#### What to do:
In the data below, find every line with the word "import" and copy it.

#### Input material:
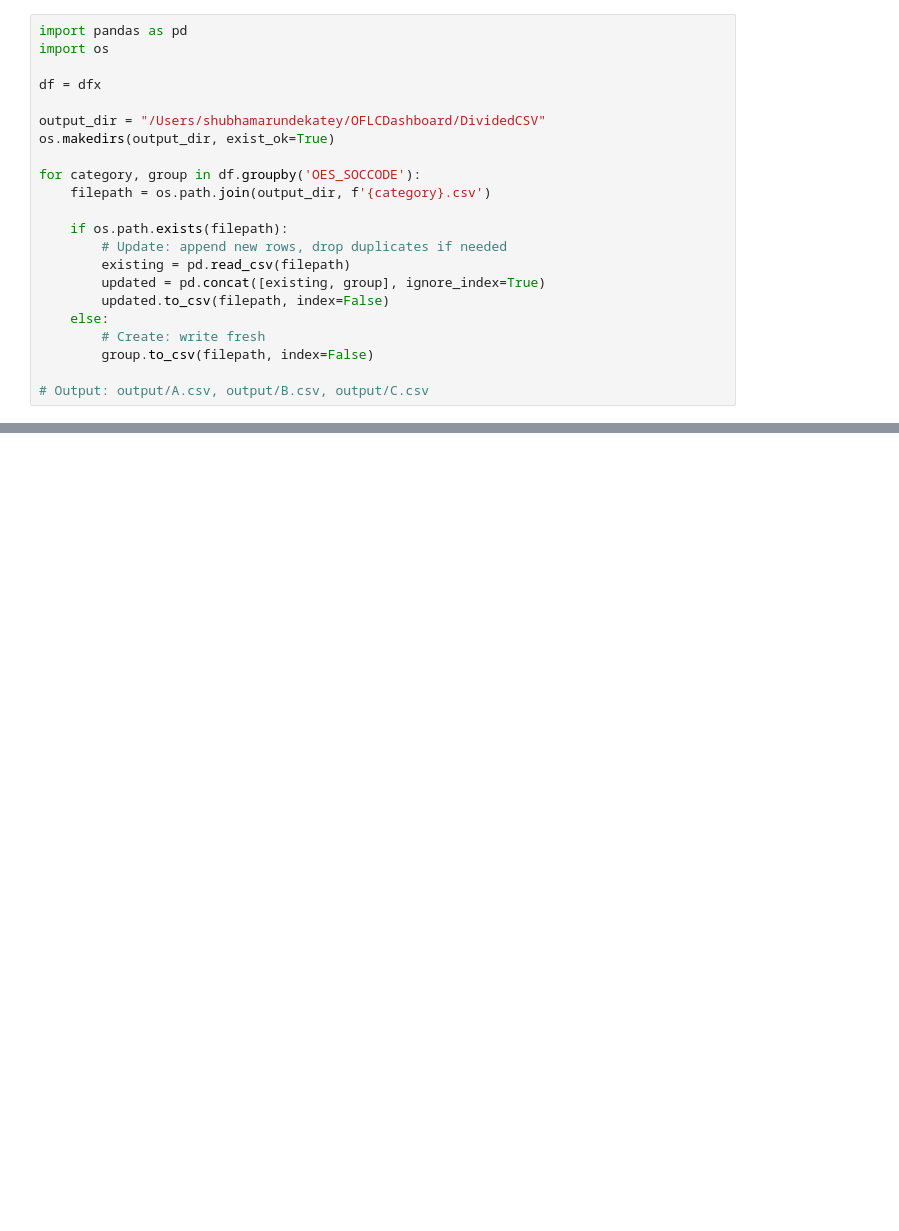
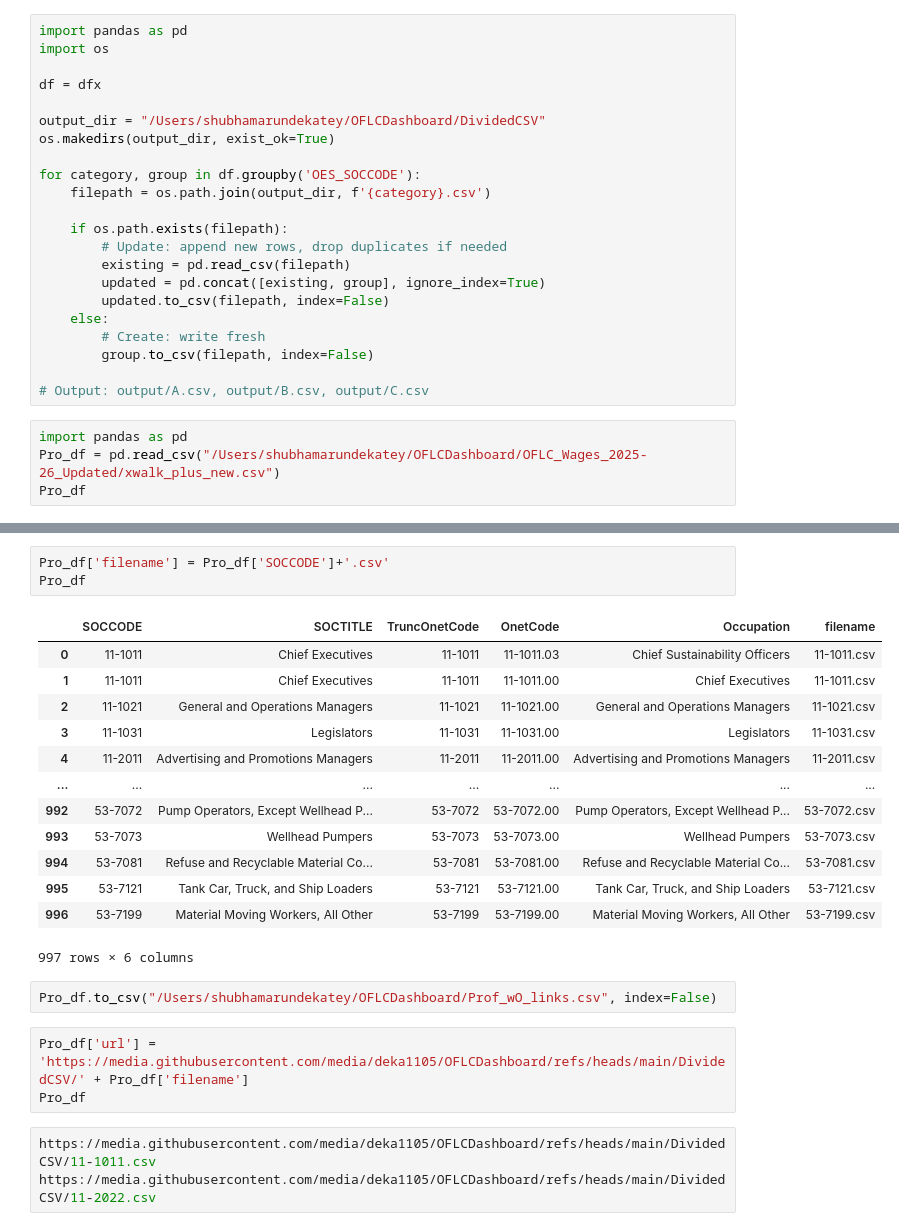
Before and after one commit to deka1105/OFLCDashboard, a Jupyter notebook: NoteBooks/OFLC_Mar06_2026.ipynb, the cells around one changed output, grey strips where cells are left out. Cells and saved outputs as stored; diff of their text form; blank space fills up the shorter version.

```diff
--- a/NoteBooks/OFLC_Mar06_2026.ipynb
+++ b/NoteBooks/OFLC_Mar06_2026.ipynb
@@ -261,3 +261,7 @@ for category, group in df.groupby('OES_SOCCODE'):
         group.to_csv(filepath, index=False)
 
 # Output: output/A.csv, output/B.csv, output/C.csv
+# %%
+import pandas as pd
+Pro_df = pd.read_csv("/Users/shubhamarundekatey/OFLCDashboard/OFLC_Wages_2025-26_Updated/xwalk_plus_new.csv")
+Pro_df
@@ -263,0 +282,25 @@ for category, group in df.groupby('OES_SOCCODE'):
+# %%
+Pro_df['filename'] = Pro_df['SOCCODE']+'.csv'
+Pro_df
+# %% [output]
+|  | SOCCODE | SOCTITLE | TruncOnetCode | OnetCode | Occupation | filename |
+| 0 | 11-1011 | Chief Executives | 11-1011 | 11-1011.03 | Chief Sustainability Officers | 11-1011.csv |
+| 1 | 11-1011 | Chief Executives | 11-1011 | 11-1011.00 | Chief Executives | 11-1011.csv |
+| 2 | 11-1021 | General and Operations Managers | 11-1021 | 11-1021.00 | General and Operations Managers | 11-1021.csv |
+| 3 | 11-1031 | Legislators | 11-1031 | 11-1031.00 | Legislators | 11-1031.csv |
+| 4 | 11-2011 | Advertising and Promotions Managers | 11-2011 | 11-2011.00 | Advertising and Promotions Managers | 11-2011.csv |
+| ... | ... | ... | ... | ... | ... | ... |
+| 992 | 53-7072 | Pump Operators, Except Wellhead P... | 53-7072 | 53-7072.00 | Pump Operators, Except Wellhead P... | 53-7072.csv |
+| 993 | 53-7073 | Wellhead Pumpers | 53-7073 | 53-7073.00 | Wellhead Pumpers | 53-7073.csv |
+| 994 | 53-7081 | Refuse and Recyclable Material Co... | 53-7081 | 53-7081.00 | Refuse and Recyclable Material Co... | 53-7081.csv |
+| 995 | 53-7121 | Tank Car, Truck, and Ship Loaders | 53-7121 | 53-7121.00 | Tank Car, Truck, and Ship Loaders | 53-7121.csv |
+| 996 | 53-7199 | Material Moving Workers, All Other | 53-7199 | 53-7199.00 | Material Moving Workers, All Other | 53-7199.csv |
+997 rows × 6 columns
+# %%
+Pro_df.to_csv("/Users/shubhamarundekatey/OFLCDashboard/Prof_wO_links.csv", index=False)
+# %%
+Pro_df['url'] = 'https://media.githubusercontent.com/media/deka1105/OFLCDashboard/refs/heads/main/DividedCSV/' + Pro_df['filename']
+Pro_df
+# %%
+https://media.githubusercontent.com/media/deka1105/OFLCDashboard/refs/heads/main/DividedCSV/11-1011.csv
+https://media.githubusercontent.com/media/deka1105/OFLCDashboard/refs/heads/main/DividedCSV/11-2022.csv
```
Also changed, not shown: parts of 1 cell of this notebook, 8 other files.
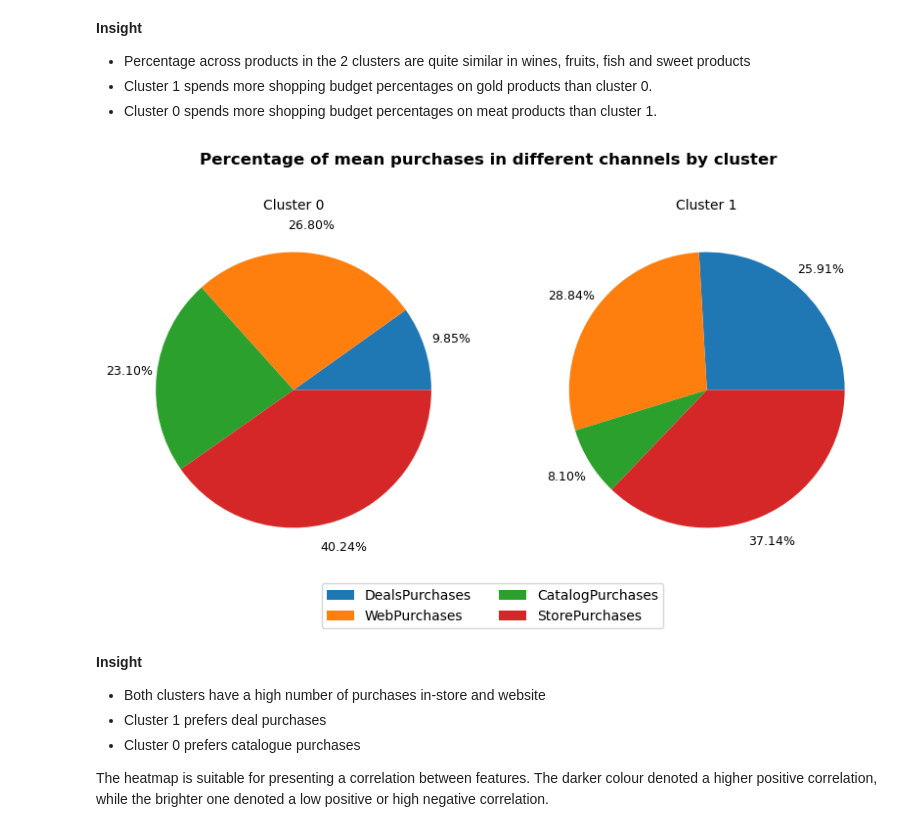
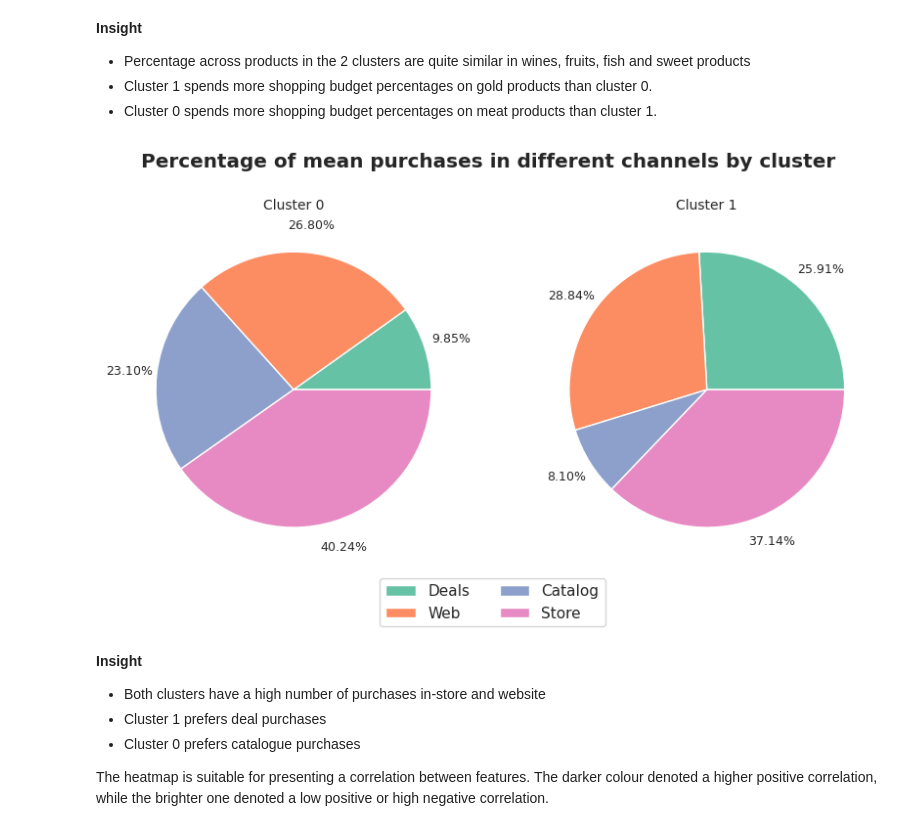
Before and after one commit to tamtran4869/retail_membership-_insights_analysis, a Jupyter notebook: retail-insight-analysis.ipynb, the cells around one changed output. Cells and saved outputs as stored; diff of their text form; code cells hidden in the pictures.

```diff
--- a/retail-insight-analysis.ipynb
+++ b/retail-insight-analysis.ipynb
@@ -32,6 +32,7 @@ from matplotlib.ticker import MaxNLocator
 from sklearn.linear_model import LogisticRegression
 import seaborn as sns
 import matplotlib.pyplot as plt
+sns.set(style='ticks', palette='Set2')
 import pandas as pd
 import numpy as np
 from kmodes.kprototypes import KPrototypes
@@ -519,24 +520,24 @@ plt.show()
 # %%
 # Pie chart for purchase features
 s= df_raw.groupby('ClusterLabels')[pur_col].mean()
 fig, axes = plt.subplots(ncols=2,figsize = (10,5))
 for ax, i in zip(axes,s.index):
     ax.pie(
             s.iloc[i,:],
             pctdistance=1.2,
             labeldistance=1.3 ,
             autopct='%1.2f%%',
             textprops={'fontsize': 9},
             )
     ax.set_title('Cluster %s' % i, fontsize =10)
 fig.suptitle('Percentage of mean purchases in different channels by cluster',fontweight='bold')
-fig.legend(labels=[i[3:] for i in pur_col],
+fig.legend(labels=[i[3:-9] for i in pur_col],
            loc='lower center',
            ncol=2,
            bbox_transform=fig.transFigure)
 plt.show()
 # %% [output]
-[figure, old version]
+[figure, new version]
 # %% [markdown]
 **Insight**
 * Both clusters have a high number of purchases in-store and website
```
Also changed, not shown: parts of 15 cells of this notebook.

#### Problem solution:
+import pandas as pd
@@ -32,6 +32,7 @@ from matplotlib.ticker import MaxNLocator
 from sklearn.linear_model import LogisticRegression
 import seaborn as sns
 import matplotlib.pyplot as plt
 import pandas as pd
 import numpy as np
 from kmodes.kprototypes import KPrototypes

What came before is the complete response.